Serena Williams, at thirty-three years old, has accomplished a feat that few professional tennis players have ever achieved. Beginning with last year’s U.S. Open Championship, she has won all four of the Grand Slam tennis tournaments (U.S. Open, Australian Open, French Open, and Wimbledon). The tennis world is calling it the Serena Slam. If she wins this year’s U.S. Open Championship, she will complete a calendar-year grand slam, making her only the fourth woman ever to do so.
To appreciate how difficult an accomplishment this is in tennis, only 7 men and 10 women (including Serena) have won all four Grand Slam titles during their tennis career. Furthermore, of the men and women who have won all four titles over the course of their career, only 3 women and 2 men (one did it twice) have done it in the same calendar year. Serena has managed to win four straight Grand Slam titles while playing on three different surfaces (hard courts, clay courts, and grass courts) in four different countries.
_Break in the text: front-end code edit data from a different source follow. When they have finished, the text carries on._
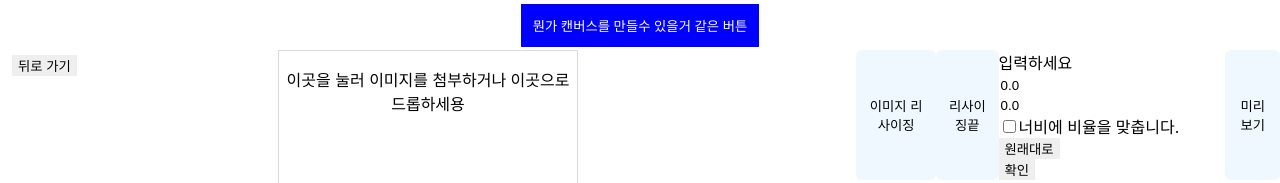
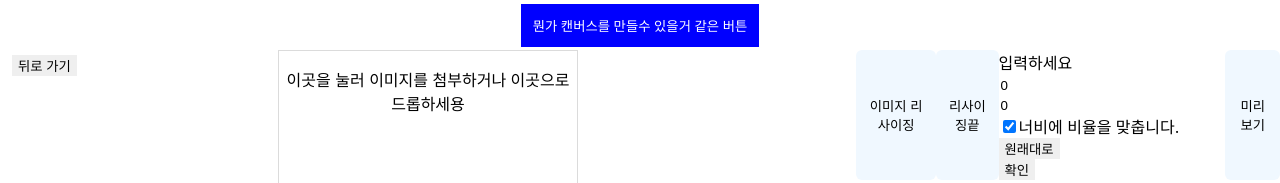
Before and after one commit to mecanvas/early-front, a Next.js app: page /tool in a window 1280 px wide. Both pictures are taken after a click on the button "이미지 리사이징". Shown: the top 183 px of the page. Built offline with nearby package versions, Linux system fonts and the light colour scheme.

Commit message:
이미지에 따라 액자 크기 재조절

```diff
--- a/src/components/tool/Tool.tsx
+++ b/src/components/tool/Tool.tsx
@@ -104,7 +104,7 @@ const Tool = () => {
   const [originHeight, setOriginHeight] = useState(0);
   const [resizeWidth, setResizeWidth] = useState(0);
   const [resizeHeight, setResizeHeight] = useState(0);
-  const [ratioPersist, setRatioPersist] = useState(false);
+  const [ratioPersist, setRatioPersist] = useState(true);
   const [imgResizeStart, setImgResizeStart] = useState(false);
   const [imgResizeEnd, setImgResizeEnd] = useState(false);
   const [canvasFramePositionList, setCanvasFramePositionList] = useState<CanvasFramePositionList[]>([]);
@@ -169,7 +169,6 @@ const Tool = () => {
     [isPreview],
   );
 
-  console.log(selectedFrameList.filter((lst) => console.log(lst)));
   const handleImgGoBack = useCallback(() => {
     if (imgWrapperRef.current) {
       const { current: imgBox } = imgWrapperRef;
@@ -327,8 +326,8 @@ const Tool = () => {
 
         setImgWidth(width);
         setImgHeight(height);
-        const naturalWidth = el.naturalWidth / width;
-        const naturalHeight = el.naturalHeight / height;
+        const naturalWidth = width > el.naturalWidth ? width / el.naturalWidth : el.naturalWidth / width;
+        const naturalHeight = height > el.naturalHeight ? height / el.naturalHeight : el.naturalHeight / height;
         const seletctedName = paperSize.filter((lst) => {
           if (lst.name === value) {
             const newWidth = +lst.size.width.replace('px', '') / naturalWidth;
@@ -444,8 +443,9 @@ const Tool = () => {
     if (imgResizeStart) {
       if (imgNode.current) {
         const { width, height } = imgNode.current?.getBoundingClientRect();
-        setOriginWidth(width);
-        setOriginHeight(height);
+        const { naturalHeight, naturalWidth } = imgNode.current;
+        setOriginWidth(naturalWidth);
+        setOriginHeight(naturalHeight);
         setResizeWidth(width);
         setResizeHeight(height);
       }
@@ -518,11 +518,11 @@ const Tool = () => {
               <div>
                 <div>입력하세요</div>
                 <form onChange={handleChangeImgSize}>
-                  <input type="text" name="width" value={resizeWidth.toFixed(1)} placeholder="너비" />
-                  <input type="text" name="height" value={resizeHeight.toFixed(1)} placeholder="높이" />
+                  <input type="text" name="width" value={resizeWidth} placeholder="너비" />
+                  <input type="text" name="height" value={resizeHeight} placeholder="높이" />
                 </form>
                 <div>
-                  <input type="checkbox" onChange={handleRatioPersist} />
+                  <input type="checkbox" defaultChecked={ratioPersist} onChange={handleRatioPersist} />
                   <span>너비에 비율을 맞춥니다.</span>
                 </div>
                 <div>
```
As a tennis fan, I marvel at Serena’s ability to battle through match after match and find a way to win, even when she’s not playing her best tennis. Whether you’re a fan of tennis or not, you can’t help but acknowledge that Serena is an outstanding athlete. She has won 21 Grand Slam singles titles in 25 appearances. Playing with her sister Venus, she has won 13 Grand Slam doubles titles and three Olympic gold medals in doubles. Serena has also won two Grand Slam titles in mixed doubles along with a gold medal in singles tennis at the London Olympics. Playing as well as she is at this point in her career, if she is not the best of all time, she will certainly be counted among them.